1.    Children should be seen but not heard is just plain wrong. You shouldn’t be seen either. Henceforth you will stay in your room unless invited to come down and join civilized people. You have books, a TV, a stereo and more records than you know what to do with, so there’s no excuse not to stay up there.

2.    We have a nice house full of nice things. But somehow you manage to make the place look scruffy (consider as precedent the “blue-denim-stains-from-your-jeans-on-an-expensive-cream-leather-sofa” incident). It’s a talent, I admit it. The only areas in the house you may enter without permission are:

·         Your room

·         The attic bathroom

·         The Kitchen

·         The garage

3.    Your table manners are atrocious, and put others off their food. Because of this the only time you are invited to eat with the rest of the family is Saturday evening and Sunday lunch. It’s nothing personal – except that it is.

4.    I am surprised to find that someone with your lack of personal hygiene and inter-personal skills has made friends of any sort, let alone started a courtship! I congratulate you on finding a member of the opposite sex who, quite obviously has such low standards that even you seem like an attractive proposition. You will not, I repeat NOT, invite her up to your room for a “coffee” (or whatever other euphemism you youngsters use these days). We all know where that will lead to. And frankly, I don’t think you can support yourself, let alone a wife/girlfriend and a baby!

5.    WELL DONE on finding a job. It’s such a pity that it’s only part-time. Still, I suppose there is a recession on. If you want any help, say searching the Evening Echo looking for a bedsit, feel free to let me know.

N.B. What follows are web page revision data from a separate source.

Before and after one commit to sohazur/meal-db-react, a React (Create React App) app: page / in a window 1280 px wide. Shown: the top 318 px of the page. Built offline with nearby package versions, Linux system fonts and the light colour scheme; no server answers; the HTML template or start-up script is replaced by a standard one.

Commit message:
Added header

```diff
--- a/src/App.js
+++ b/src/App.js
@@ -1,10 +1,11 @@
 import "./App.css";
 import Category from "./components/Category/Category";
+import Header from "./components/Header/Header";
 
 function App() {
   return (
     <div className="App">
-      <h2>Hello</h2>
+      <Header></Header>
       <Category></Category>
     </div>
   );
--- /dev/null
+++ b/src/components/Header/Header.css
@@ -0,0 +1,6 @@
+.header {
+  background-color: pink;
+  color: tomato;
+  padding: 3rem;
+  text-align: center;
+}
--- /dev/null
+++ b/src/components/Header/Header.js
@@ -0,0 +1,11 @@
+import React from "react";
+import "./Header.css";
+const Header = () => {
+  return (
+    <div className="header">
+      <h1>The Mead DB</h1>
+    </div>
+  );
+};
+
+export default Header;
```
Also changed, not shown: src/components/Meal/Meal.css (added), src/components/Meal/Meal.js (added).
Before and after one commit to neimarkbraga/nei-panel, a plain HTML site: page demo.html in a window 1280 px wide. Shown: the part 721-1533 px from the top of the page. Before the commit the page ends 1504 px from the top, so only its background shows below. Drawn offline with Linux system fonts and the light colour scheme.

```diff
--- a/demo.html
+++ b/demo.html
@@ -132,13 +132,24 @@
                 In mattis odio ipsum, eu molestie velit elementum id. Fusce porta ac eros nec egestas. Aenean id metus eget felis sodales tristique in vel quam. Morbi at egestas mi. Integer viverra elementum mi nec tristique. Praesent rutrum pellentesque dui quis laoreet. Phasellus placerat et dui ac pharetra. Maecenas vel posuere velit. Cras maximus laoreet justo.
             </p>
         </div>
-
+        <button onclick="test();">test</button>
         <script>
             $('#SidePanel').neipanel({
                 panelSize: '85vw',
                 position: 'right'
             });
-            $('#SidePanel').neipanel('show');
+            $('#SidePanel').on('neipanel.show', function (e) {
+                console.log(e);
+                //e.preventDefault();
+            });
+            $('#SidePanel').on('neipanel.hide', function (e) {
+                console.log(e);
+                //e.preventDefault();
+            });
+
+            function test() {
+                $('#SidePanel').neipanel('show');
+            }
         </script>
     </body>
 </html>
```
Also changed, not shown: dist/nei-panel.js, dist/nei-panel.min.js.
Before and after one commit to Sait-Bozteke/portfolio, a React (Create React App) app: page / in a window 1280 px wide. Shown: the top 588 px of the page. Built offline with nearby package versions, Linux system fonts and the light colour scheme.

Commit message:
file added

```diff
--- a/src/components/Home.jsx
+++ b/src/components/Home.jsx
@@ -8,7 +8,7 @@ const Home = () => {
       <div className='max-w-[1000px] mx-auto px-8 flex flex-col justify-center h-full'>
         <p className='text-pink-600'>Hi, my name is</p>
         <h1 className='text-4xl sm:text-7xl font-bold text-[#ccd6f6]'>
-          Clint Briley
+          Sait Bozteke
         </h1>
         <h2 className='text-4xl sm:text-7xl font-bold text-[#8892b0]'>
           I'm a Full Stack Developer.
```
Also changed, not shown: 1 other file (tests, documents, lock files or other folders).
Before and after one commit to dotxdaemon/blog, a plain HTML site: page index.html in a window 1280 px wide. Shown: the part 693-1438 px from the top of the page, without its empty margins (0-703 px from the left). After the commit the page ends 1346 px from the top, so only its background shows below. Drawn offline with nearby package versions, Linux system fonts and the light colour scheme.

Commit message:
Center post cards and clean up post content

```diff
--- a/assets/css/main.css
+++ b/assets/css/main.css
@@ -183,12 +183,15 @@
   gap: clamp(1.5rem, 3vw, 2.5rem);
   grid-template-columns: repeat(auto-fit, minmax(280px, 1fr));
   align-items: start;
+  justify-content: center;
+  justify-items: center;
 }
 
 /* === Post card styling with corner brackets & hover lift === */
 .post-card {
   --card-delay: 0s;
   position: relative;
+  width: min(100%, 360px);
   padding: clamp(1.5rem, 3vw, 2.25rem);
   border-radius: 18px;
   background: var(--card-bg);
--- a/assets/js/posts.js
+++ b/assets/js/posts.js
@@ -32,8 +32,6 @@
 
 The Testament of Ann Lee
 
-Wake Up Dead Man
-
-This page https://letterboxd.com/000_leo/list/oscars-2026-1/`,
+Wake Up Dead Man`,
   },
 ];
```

I took the note to mum. She showed it to Alun. There was a blazing row.

Of course.

In the end Alun explained that it was a joke and that I had no sense of humour. Mum sided with him.

So it’s all my fault coz I can’t take a joke.

I know when I’m not wanted.

Thursday, the eighth of May 1980

A big fat blob of sweat rolled down my nose and landed on the top of the sizzling meat patty of a Whopper. It wasn’t the first time I’d added my essence to a burger, and so long as I work in the fast food industry it won’t be the last.

 I used the big metal tweezers to pick the burger up and slide it onto the bottom half of a toasted bun, and then flipped the top of the bun in place and stuffed it into the steamer draw.

I checked the clock on the wall; six PM. Right! That’s me out of here. I sprinted upstairs and tore my uniform off, stuffing it into a plastic carrier bag from Woolworths, dressed in jeans, a Motorhead t-shirt, Doc Martens boots and a black leather jacket. I had to get home fast – Top of the Pops would be on at seven and I still had to get home and have tea!

Home is a town house, a tall narrow three story building in a horseshoe-shaped terrace. In the middle of the road was a raised bed of meticulously tended shrubs. At the back each house had a pocket handkerchief of perfectly groomed lawn. 

Mum and my step-dad, Alun, seemed to be happy here, and that was what mattered – to them. Nobody asked whether I was happy. Why would they? I’m seventeen, still a kid. If I want to leave home nobody’s stopping me. Hell

Alun would positively encourage it.

If you get the impression that there’s no love lost between me and Alun then let me be the first to congratulate you for spotting the patently bleeding obvious!

I let myself in and went straight to the kitchen on the ground floor at the back. There was a half baguette hollowed out and stuffed with grated cheese mixed with chopped cucumber and salad cream, something that Mum had invented, she called it a Cheese Shoe. I got a can of Coke out of the fridge and ate and drank like my life depended on it.

My room is right at the top of the building in the attic. I’m not allowed to take food up there, and I want to catch tonight’s entire chart countdown on TV. 

I did a half-arsed and hurried job of washing my plate and ran upstairs two at a time. The living room’s on the first floor. I can see Mum and Dad are sitting in reverential silence watching something on BBC 2.

I ran into the big attic room with the skylight, slamming the door behind me. I switched on the small black and white portable TV in time to hear the announcer say in his clipped, precise BBC voice:

“And now it’s time to see what’s Top of the Pops with Kid Jensen and Mike Read.”

Made it.